How much time have they given you? For a TV script it can as little as one or two weeks and as much as six to eight weeks for a feature film. Create a schedule and stick to it. However you divide your time, ensure that the physical writing takes up as little time as possible. Planning is paramount. Outline heavily. Use all the time available and include a few days downtime before your final polish is turned in.
Also, if you come up with additional story ideas not in your initial brief, make sure you clear it with your employers. NEVER turn in a screenplay they didn’t ask for. Touch base with them even if it’s a change in tone, an omission or a plot point.
Decide when you will commence and end your story. Will your story be told linearly or non-linearly? Will it take place over an extended or condensed time period? What will be the focus? What story elements will make to your movie script?
Then you need to decide how to execute your story.

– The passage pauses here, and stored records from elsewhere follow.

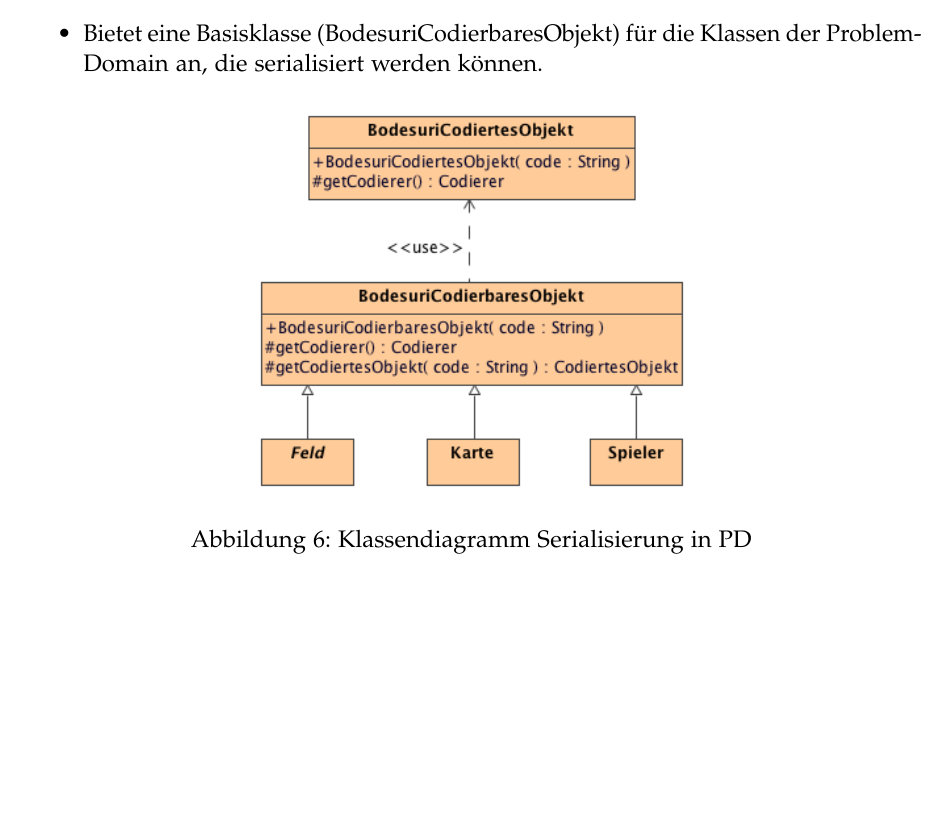
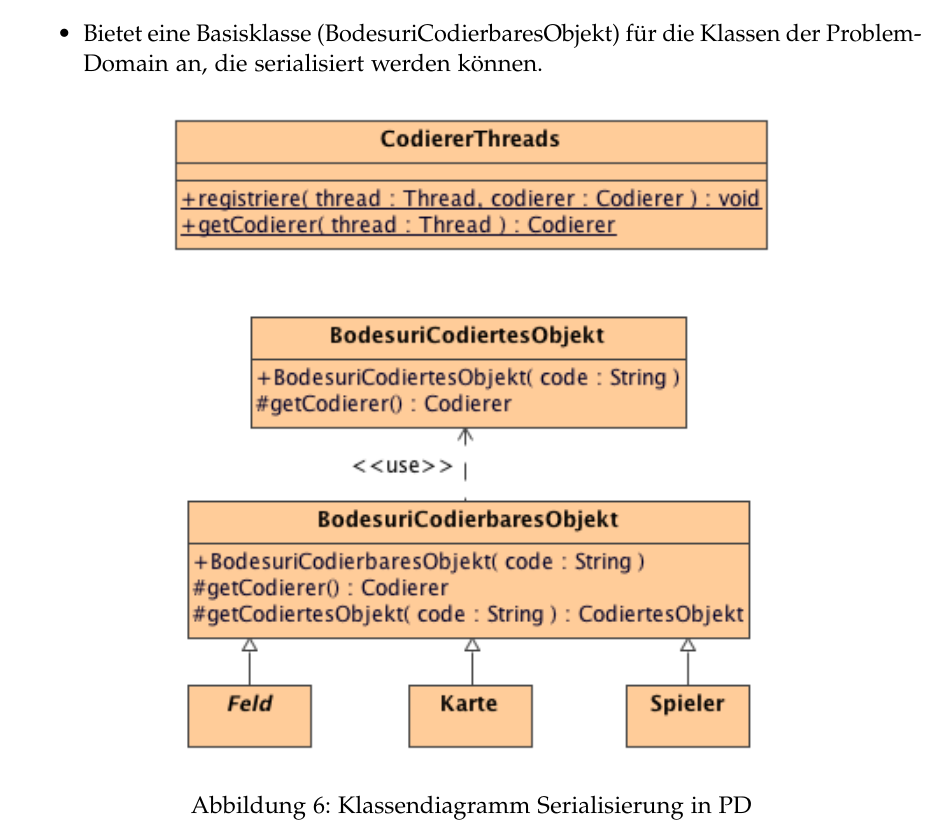
Before and after one commit to retoo/bodesuri, a LaTeX document (doc/design/design.tex): part of page 16 of 61, cut so that both start at the same text, the shorter picture padded with empty space. Compiled offline with pdfLaTeX; an older LaTeX class or package is replaced by its successor.

Commit message:
- Bild kd_pd_serialisierung aktualisiert.
svn path=/trunk/; revision=1494

```diff
--- a/doc/design/design.tex
+++ b/doc/design/design.tex
@@ -141,7 +141,7 @@ Implementiert die abstrakten Klassen von dienste.serialisierung, um die Serialis
 
 \begin{figure}[h]
 	\centering
-	\includegraphics[width=0.5 \textwidth]{kd_pd_serialisierung}
+	\includegraphics[width=0.7 \textwidth]{kd_pd_serialisierung}
 	\caption{Klassendiagramm Serialisierung in PD}
 	\label{fig:kd_pd_serialisierung}
 \end{figure}
```
Also changed, not shown: doc/design/img/kd_pd_serialisierung.png.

How will it differ from the source material? Will all the characters be included? Will there be new ones? This was a major issue for Larry McMurty and Diana Ossana who co-wrote “Brokeback Mountain” based on a short story by Annie Proux.
Will it be a feature film for the screen or a MOW (movie of the week)? Web series or TV show? It it’s a TV show how long will each episode be? In TV streaming, lengths often deviate from the traditional 30 or 60 minute time slots. Do you know where the commercial breaks/ act breaks are?
Will it be a webisode, game, download or interactive story? Have you discovered new media such as VR or interactive shows?
A writing assignment suggests you are adapting from another literary work, even if it’s somebody else’s original idea.
Is it an earlier draft, a novel, a newspaper article, a prequel or even producer’s notes? Decide on the tone early on. Is it earnest, light, dark, snarky, cool, slick, sexy, high octane, broad, manga animated, Disney animated, metaphorical, allegorical, biting satire, moralistic or informative?
Part of tone relates to the genre. You’d be hard pressed to find a serial killer comedy. Admittedly, I wrote one many years ago. It was called niche cinema.
Film conventions divide movies into stories much like departments in a supermarket. Genres exist to satisfy to audience expectations about a movie. A comedy, by definition, must make you laugh, just as much as a horror film should be scary. That isn’t to say there can’t be a scary moment in a comedy. Know your genre well before you start to write. Understand the audience exception and how or if you will subvert a genre.
After your initial meetings, you will receive a ton of notes telling you the type of finished script a producer expects. By this stage you will be able to decide a balance between join the dots and creative writing. Keep within your designated constraints or you’ll be rewritten.
This also relates to genre. Is it a date movie or a four quadrant family movie? What about gender? Films such as “Hot Tub Time Machine” tracked well with males under 25, while “The Bounty Hunter” tracked better with females in the same age group.
Be aware of the franchise potential of movies. Are you writing “Harry Potter 8” with all it’s accompanying product tie ups and merchandise? Do you need to consider product placement such as Omega watches and BMWs in the Bond films? Have you noticed the preponderance of Macbooks in films recently? These have become an important source of funding for producers and targeted advertising for marketers. A good story is extremely robust and the drama can be repurposed for the medium.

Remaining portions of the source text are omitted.